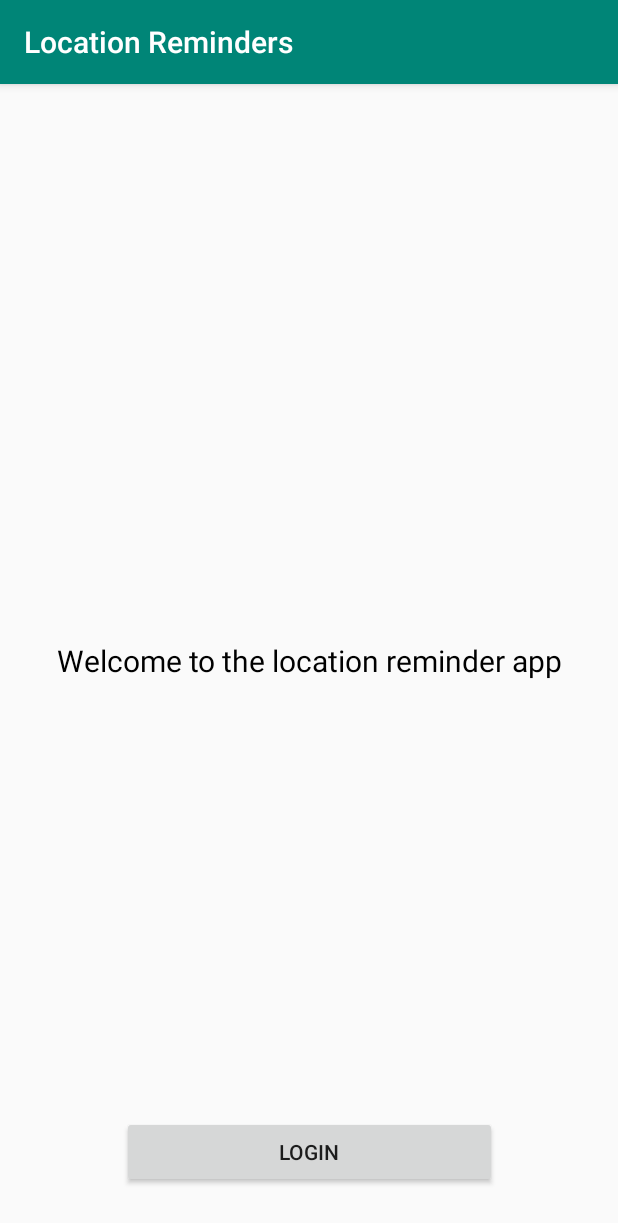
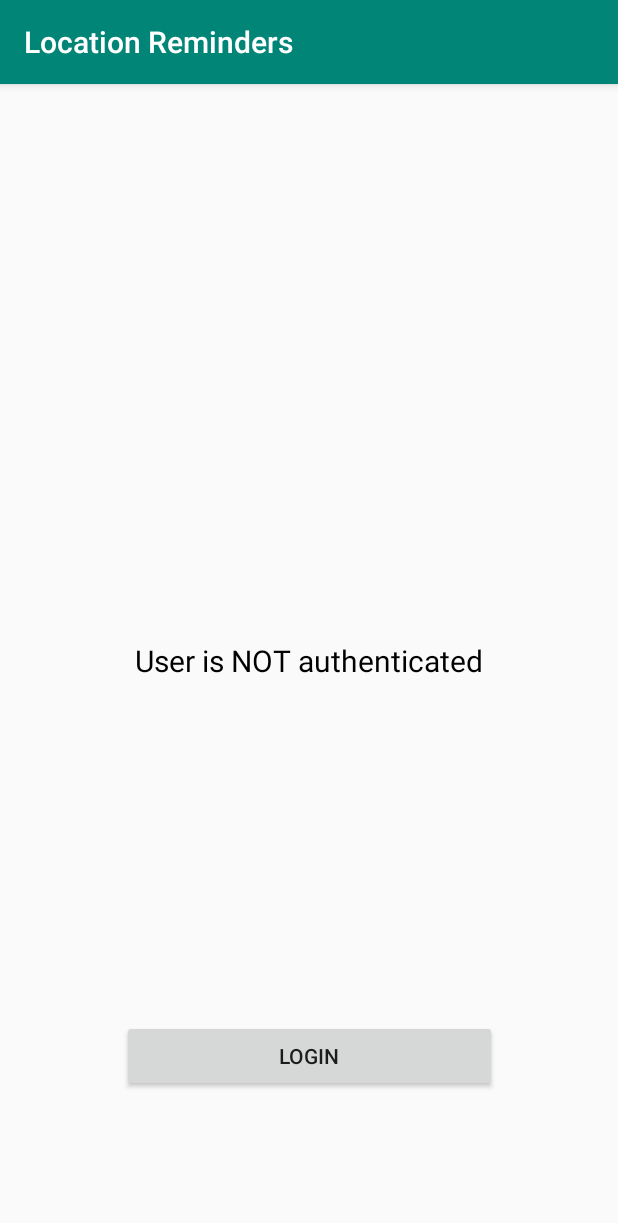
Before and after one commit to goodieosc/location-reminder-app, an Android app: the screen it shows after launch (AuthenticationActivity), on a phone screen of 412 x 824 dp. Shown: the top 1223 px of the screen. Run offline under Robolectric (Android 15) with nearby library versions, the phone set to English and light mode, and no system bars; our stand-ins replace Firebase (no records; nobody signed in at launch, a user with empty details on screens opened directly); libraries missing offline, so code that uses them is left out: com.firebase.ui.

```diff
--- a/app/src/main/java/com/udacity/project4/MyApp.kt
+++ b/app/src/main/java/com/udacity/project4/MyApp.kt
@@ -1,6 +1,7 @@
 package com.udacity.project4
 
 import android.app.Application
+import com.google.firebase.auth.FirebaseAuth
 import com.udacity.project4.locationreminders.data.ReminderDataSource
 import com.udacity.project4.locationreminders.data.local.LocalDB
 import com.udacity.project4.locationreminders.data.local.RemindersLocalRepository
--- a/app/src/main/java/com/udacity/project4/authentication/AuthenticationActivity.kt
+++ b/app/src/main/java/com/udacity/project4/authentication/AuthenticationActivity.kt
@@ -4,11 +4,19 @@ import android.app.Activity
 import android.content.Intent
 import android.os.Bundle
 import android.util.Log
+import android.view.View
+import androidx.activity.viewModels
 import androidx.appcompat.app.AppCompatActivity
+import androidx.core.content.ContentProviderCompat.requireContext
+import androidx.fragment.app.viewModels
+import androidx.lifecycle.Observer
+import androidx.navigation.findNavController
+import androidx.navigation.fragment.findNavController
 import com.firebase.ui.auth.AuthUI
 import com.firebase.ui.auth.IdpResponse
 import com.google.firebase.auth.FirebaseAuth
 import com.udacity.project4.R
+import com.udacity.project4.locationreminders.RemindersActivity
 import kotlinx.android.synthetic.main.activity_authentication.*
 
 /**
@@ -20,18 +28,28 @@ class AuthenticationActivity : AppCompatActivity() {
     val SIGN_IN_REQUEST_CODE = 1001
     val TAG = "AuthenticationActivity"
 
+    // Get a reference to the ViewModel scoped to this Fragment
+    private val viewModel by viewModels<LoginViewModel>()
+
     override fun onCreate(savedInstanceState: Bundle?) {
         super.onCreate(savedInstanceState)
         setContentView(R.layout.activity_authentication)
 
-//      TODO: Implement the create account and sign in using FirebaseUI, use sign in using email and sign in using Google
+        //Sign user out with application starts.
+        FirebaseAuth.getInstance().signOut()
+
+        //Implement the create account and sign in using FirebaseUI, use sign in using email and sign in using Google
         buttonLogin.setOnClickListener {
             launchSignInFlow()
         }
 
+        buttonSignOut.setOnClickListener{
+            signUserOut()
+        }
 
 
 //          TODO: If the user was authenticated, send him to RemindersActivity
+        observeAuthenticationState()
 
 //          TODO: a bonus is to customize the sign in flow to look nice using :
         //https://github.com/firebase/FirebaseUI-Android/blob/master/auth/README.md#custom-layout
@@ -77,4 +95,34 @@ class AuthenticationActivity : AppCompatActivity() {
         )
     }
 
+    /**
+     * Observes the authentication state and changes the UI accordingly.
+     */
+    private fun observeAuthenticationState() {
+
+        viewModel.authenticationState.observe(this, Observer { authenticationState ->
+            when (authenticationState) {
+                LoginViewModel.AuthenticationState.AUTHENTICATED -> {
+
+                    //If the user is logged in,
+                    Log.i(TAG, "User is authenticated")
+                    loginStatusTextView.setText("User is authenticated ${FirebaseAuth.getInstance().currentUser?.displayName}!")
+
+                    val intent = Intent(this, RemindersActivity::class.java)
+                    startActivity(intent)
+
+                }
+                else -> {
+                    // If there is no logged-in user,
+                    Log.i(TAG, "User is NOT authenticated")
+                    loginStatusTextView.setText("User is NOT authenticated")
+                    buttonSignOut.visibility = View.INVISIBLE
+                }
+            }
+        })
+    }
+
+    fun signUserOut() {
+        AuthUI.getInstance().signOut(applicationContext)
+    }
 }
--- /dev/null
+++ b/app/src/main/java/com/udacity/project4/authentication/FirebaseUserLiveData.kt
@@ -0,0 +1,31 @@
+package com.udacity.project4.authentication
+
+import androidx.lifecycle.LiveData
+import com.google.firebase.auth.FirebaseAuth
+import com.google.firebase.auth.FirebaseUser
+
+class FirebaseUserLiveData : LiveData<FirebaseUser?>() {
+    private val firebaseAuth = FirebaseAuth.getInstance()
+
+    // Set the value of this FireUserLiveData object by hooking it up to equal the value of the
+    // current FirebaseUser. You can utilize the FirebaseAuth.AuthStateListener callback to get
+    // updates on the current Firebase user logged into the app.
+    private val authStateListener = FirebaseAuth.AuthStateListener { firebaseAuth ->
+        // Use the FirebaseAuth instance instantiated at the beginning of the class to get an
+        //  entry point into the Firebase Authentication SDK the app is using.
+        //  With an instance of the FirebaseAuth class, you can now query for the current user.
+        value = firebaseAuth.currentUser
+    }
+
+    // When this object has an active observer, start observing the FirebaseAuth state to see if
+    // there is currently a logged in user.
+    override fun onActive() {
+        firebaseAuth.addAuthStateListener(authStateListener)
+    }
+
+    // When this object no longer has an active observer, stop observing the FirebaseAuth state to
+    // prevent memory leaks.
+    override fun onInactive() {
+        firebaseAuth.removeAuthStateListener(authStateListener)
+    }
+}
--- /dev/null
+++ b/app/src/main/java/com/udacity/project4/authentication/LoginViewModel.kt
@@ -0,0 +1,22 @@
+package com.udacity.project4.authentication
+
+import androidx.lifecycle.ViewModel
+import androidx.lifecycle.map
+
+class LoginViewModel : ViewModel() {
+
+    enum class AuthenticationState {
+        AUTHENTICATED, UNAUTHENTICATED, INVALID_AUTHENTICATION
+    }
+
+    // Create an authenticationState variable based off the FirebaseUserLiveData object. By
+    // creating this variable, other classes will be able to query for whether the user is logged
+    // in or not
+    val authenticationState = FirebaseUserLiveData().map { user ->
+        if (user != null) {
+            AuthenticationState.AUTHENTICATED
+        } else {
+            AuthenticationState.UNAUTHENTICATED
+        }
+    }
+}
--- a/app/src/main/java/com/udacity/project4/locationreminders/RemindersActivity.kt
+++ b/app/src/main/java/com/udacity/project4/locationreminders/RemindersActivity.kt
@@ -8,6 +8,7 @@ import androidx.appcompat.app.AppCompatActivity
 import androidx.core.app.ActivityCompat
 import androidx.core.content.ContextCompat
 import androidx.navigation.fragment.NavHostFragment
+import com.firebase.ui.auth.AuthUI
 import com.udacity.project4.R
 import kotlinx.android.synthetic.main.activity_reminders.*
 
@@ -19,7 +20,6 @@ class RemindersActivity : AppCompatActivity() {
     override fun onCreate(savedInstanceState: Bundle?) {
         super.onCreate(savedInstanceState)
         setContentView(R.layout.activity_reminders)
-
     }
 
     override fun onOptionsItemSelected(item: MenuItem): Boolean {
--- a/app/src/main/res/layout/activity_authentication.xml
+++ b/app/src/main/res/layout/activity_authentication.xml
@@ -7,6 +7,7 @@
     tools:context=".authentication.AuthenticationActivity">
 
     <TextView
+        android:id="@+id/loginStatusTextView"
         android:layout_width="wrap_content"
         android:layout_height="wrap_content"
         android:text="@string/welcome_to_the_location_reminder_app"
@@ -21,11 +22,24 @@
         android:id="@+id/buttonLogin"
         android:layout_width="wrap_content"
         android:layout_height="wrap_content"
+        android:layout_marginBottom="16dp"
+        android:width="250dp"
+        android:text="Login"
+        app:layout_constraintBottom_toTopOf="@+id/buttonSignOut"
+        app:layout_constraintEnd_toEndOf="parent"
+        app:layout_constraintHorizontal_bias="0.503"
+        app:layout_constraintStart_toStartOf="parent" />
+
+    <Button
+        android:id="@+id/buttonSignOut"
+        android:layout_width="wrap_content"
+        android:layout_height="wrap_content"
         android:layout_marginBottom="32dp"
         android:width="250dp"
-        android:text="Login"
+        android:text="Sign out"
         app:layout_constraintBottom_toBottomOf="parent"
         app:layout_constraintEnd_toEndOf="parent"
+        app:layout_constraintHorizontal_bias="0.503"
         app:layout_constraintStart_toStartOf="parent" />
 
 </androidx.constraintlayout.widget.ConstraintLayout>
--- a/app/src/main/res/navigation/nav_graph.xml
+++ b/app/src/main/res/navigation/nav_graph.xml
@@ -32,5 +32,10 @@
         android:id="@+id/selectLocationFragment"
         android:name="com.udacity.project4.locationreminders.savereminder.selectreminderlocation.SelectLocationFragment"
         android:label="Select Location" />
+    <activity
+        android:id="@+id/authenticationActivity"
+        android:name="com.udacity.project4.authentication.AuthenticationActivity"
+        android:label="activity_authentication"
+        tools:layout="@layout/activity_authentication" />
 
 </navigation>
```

-.-.-

If a line above holds the word "navigation", copy it.

Task output —
+import androidx.navigation.findNavController
+import androidx.navigation.fragment.findNavController
 import androidx.navigation.fragment.NavHostFragment
--- a/app/src/main/res/navigation/nav_graph.xml
+++ b/app/src/main/res/navigation/nav_graph.xml
 </navigation>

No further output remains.